## Task
Only lines that contain the word "Archives" are to be returned from the data below.

━━━ Data listing ━━━

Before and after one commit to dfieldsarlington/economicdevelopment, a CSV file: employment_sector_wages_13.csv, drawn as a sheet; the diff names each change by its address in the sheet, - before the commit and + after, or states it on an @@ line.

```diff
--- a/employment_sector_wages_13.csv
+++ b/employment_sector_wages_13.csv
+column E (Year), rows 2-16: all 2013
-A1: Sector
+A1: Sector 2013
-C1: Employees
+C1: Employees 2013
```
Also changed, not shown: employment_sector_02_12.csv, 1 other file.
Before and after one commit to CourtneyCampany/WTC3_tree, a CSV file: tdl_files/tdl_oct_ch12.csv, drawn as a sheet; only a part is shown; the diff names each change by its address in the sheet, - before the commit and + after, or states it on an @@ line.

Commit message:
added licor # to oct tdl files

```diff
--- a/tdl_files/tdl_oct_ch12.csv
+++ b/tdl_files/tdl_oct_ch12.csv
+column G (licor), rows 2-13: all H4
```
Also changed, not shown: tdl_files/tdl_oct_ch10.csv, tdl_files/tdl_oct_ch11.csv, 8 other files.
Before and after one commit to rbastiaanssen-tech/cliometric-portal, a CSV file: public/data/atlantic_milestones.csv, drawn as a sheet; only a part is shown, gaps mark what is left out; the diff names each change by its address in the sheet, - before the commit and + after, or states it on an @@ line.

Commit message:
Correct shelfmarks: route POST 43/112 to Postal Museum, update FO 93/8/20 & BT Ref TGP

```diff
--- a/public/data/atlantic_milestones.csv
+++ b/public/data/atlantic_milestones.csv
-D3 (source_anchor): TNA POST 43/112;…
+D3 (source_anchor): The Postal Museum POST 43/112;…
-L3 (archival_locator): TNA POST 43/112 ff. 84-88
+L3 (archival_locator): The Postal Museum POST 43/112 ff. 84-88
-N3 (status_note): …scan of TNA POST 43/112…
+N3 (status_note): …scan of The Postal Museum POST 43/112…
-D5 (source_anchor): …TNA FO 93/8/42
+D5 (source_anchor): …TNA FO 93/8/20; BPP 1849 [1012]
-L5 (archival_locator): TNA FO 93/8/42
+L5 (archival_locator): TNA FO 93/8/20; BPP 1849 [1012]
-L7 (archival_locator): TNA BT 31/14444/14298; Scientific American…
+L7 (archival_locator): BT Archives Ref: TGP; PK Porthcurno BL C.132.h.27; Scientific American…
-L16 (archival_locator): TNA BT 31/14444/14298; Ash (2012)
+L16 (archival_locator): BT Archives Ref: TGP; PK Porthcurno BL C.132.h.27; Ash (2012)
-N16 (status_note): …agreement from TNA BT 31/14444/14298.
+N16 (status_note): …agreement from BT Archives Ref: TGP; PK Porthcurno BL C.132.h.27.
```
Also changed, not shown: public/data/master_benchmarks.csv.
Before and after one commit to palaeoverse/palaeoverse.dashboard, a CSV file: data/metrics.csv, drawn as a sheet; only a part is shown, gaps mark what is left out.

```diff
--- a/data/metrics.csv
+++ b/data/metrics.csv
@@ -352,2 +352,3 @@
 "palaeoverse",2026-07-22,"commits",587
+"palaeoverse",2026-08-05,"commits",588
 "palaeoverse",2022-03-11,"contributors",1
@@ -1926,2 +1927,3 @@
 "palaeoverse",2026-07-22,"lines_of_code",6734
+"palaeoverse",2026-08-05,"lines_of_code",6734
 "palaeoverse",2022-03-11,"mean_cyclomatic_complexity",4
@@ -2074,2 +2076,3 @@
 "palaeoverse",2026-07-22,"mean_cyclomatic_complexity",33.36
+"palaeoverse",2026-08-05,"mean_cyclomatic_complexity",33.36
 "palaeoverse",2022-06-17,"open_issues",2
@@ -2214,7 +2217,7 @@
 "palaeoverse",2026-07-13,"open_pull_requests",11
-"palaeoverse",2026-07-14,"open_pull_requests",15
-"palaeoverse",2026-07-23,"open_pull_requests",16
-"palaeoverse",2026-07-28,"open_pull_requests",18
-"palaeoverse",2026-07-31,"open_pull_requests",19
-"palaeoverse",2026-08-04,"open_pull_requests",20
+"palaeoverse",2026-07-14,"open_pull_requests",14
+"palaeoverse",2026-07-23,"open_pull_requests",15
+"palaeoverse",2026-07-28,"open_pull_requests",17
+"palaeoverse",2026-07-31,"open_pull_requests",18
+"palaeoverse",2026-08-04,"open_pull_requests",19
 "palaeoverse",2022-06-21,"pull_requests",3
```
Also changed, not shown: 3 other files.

━━━

## Answer box
+L7 (archival_locator): BT Archives Ref: TGP; PK Porthcurno BL C.132.h.27; Scientific American…
+L16 (archival_locator): BT Archives Ref: TGP; PK Porthcurno BL C.132.h.27; Ash (2012)
+N16 (status_note): …agreement from BT Archives Ref: TGP; PK Porthcurno BL C.132.h.27.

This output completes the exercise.